Almost five years after a euphoric impromptu street party in Arrowtown heralded a deal saving them from disrepair, the people behind the rebirth of the iconic cottages want to acknowledge a job well done.
The picture postcard cottages have stood on the town’s main street for more than 130 years – a poignant reminder of the goldrush and pioneering spirit that shaped the area.
The three buildings had fallen into disrepair over several years while owned by property billionaire Eamon Cleary and their future looked bleak. Now they have been reborn, saved for future generations through a $2.6m restoration project.
David Clarke, Lakes District Museum director, and other Arrowtown Trust trustees have now fulfilled their original brief.
“There were a few sleepless nights over the funding because it is always difficult to obtain,” Clarke says. “The trustees said it was like receiving a hospital pass really, but we’ve met the challenge with great enthusiasm.
“It’s been worth it.”
The three-year project saw experts Bagley Builders Ltd rebuild the three iconic cottages – 59, 61 and 65 Buckingham Street.
The firm raised two cottages by a metre to replace rotting totara wood piles underneath.
It added a concrete base to Romans Cottage, number 65, which was ravaged by elm trees growing through the walls and floor.
Weatherboards, windows, roofs, wiring and plumbing had to be restored or replaced.
The entire site has been sympathetically redesigned.
A wooden church, dating from 1871, was craned in last winter and restored.
Originally on Millers Flat, it was grafted on to Arrowtown Presbyterian Church in the 1950s.
“It’s a beautiful building,” Clarke adds. “This can be its last resting place.”
It cost $150,000 to restore the church, which is now design studio and gallery Somebody’s Darling.
The cottages, listed as Category II buildings by the New Zealand Historic Places Trust, cost $1.9m to buy and about $700,000 to restore.
Two are occupied by architect firms, the other is Provisions store and cafe.
Builder Roy Bagley says: “It’s nice to bring a building back to life and know future generations can enjoy them and understand their heritage.
“We learnt a lot about the buildings during the project. It was a little like being an archaeologist.”

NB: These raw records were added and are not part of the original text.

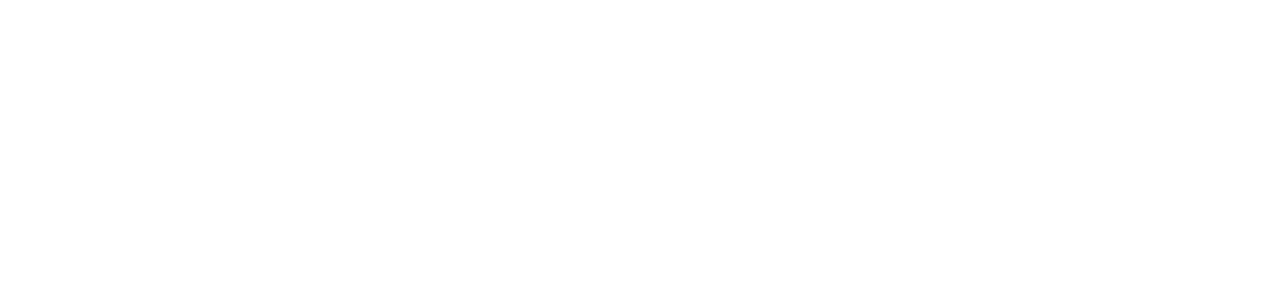
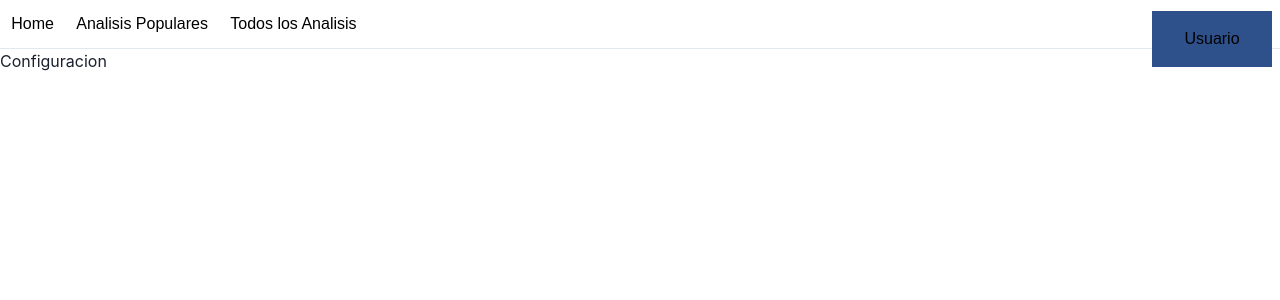
Before and after one commit to faxio/gestorDeNoticias, a React (Create React App) app in the folder frontend/: page /configuracion in a window 1280 px wide. Before the commit this address had no page. Shown: the top 300 px of the page. Built offline with nearby package versions, Linux system fonts and the light colour scheme.

Commit message:
Rutas-reparadas

```diff
--- a/frontend/src/routers/Rutas.js
+++ b/frontend/src/routers/Rutas.js
@@ -3,6 +3,11 @@
 import Navbar from '../components/Navbar'
 import Login from '../pages/Login'
 import Register from '../pages/Register'
+import Populares from "../pages/Populares";
+import TodosLosAnalisis from "../pages/TodosLosAnalisis";
+import Mensajes from "../pages/Mensajes";
+import Rango from "../pages/Rango";
+import Configuracion from "../pages/Configuracion";
 
 const Rutas = () => {
     return (
@@ -11,7 +16,13 @@
                 <Routes>
                         <Route exact path="/register" element={<Register/>}/>
                         <Route exact path="/login" element={<Login/>}/>
-                        <Route exact path="/" element={ <Navbar />} />
+                        <Route exact path="/" element={ <Navbar />}>
+                            <Route path="/populares" element={<Populares />} />
+                            <Route path="/analisis" element={<TodosLosAnalisis />} />
+                            <Route path="/mensajes" element={<Mensajes />} />
+                            <Route path="/rango" element={<Rango />} />
+                            <Route path="/configuracion" element={<Configuracion />} />
+                        </Route>
                 </Routes>
             </BrowserRouter>
         </>
```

Developer John Martin brokered the original deal.
“It’s wonderful what they’ve done,” Martin says.
“It has all been the work of the committee, the builders and the community.”